* [WORK INSTRUCTION] Each line of the listing where the string "cues" appears is to be identified and copied.
============================================================
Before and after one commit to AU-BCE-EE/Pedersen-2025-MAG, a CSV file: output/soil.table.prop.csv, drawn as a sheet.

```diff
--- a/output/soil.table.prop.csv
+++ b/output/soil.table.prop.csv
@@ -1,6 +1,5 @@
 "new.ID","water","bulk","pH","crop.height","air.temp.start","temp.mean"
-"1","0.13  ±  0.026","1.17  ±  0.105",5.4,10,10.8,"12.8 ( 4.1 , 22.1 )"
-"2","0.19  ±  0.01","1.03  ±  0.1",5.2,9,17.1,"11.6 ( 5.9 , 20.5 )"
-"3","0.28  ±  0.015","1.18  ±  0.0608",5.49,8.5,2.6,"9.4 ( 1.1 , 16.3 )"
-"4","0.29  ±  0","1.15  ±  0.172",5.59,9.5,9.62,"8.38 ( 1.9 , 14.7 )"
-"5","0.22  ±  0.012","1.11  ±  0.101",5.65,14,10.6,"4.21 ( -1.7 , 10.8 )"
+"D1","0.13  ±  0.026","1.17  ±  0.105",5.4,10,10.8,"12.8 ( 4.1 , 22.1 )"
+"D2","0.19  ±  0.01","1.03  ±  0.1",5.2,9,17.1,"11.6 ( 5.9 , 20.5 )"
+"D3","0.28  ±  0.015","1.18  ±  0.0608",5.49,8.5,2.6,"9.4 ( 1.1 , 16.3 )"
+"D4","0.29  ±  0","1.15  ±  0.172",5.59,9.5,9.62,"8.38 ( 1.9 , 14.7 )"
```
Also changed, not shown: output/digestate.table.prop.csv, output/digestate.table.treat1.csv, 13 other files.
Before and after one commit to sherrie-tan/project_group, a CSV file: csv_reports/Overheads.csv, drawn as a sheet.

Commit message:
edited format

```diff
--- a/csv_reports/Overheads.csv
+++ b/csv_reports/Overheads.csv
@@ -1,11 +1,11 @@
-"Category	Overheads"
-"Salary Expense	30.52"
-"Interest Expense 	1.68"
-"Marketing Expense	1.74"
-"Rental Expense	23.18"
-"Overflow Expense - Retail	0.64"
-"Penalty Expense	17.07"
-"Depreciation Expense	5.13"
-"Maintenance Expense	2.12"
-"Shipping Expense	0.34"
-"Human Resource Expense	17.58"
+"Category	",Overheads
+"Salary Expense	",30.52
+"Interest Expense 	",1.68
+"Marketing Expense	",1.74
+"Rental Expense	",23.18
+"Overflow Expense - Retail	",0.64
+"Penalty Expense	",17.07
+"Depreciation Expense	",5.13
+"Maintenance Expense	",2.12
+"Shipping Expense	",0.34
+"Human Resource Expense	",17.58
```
============================================================
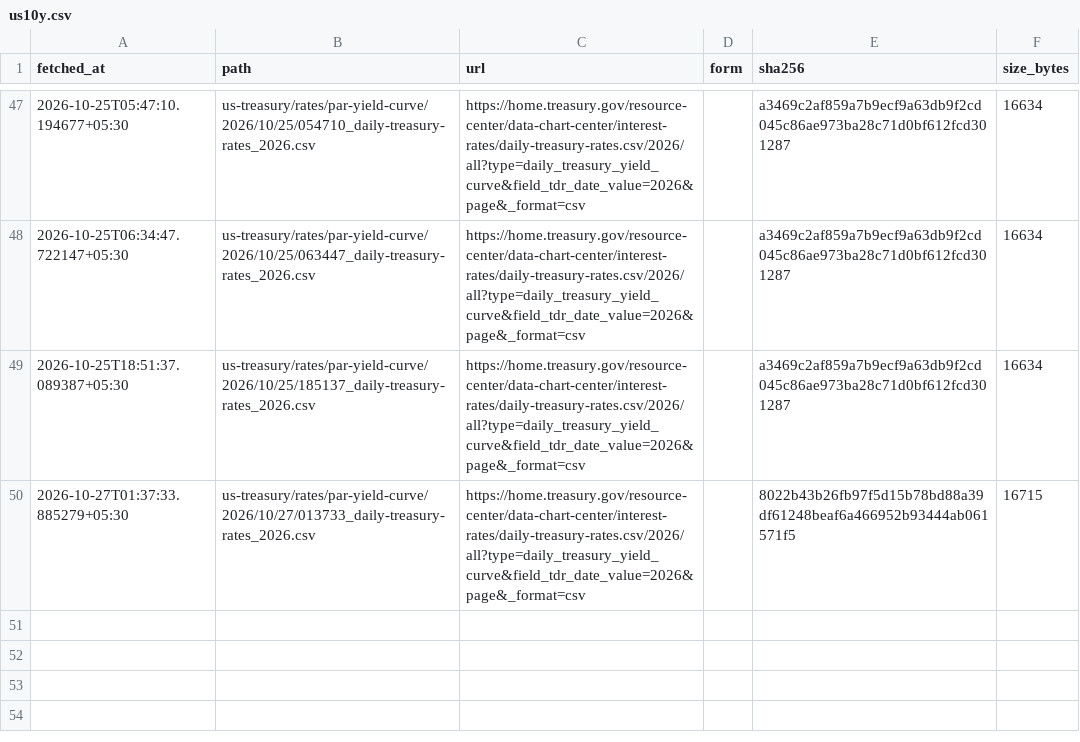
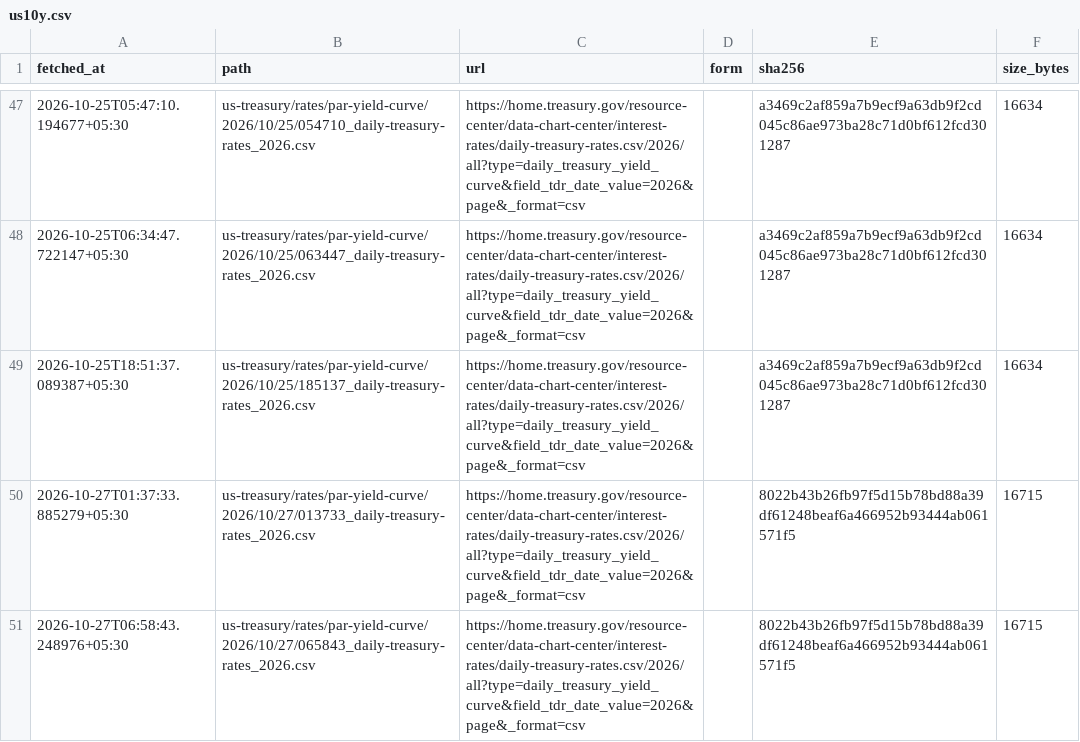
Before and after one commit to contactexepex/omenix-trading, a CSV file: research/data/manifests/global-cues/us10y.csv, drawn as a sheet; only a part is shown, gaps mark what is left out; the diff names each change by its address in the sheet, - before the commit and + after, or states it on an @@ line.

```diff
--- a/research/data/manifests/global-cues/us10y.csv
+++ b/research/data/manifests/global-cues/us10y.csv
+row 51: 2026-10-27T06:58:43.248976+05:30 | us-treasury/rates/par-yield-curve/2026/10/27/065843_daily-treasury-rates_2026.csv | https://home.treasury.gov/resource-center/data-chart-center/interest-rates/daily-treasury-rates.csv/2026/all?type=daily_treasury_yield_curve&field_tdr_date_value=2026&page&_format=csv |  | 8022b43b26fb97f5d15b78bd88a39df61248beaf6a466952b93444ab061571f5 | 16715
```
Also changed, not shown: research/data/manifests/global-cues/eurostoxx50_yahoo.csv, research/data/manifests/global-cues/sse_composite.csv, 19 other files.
============================================================
* [REPLY]
Before and after one commit to contactexepex/omenix-trading, a CSV file: research/data/manifests/global-cues/us10y.csv, drawn as a sheet; only a part is shown, gaps mark what is left out; the diff names each change by its address in the sheet, - before the commit and + after, or states it on an @@ line.
--- a/research/data/manifests/global-cues/us10y.csv
+++ b/research/data/manifests/global-cues/us10y.csv
Also changed, not shown: research/data/manifests/global-cues/eurostoxx50_yahoo.csv, research/data/manifests/global-cues/sse_composite.csv, 19 other files.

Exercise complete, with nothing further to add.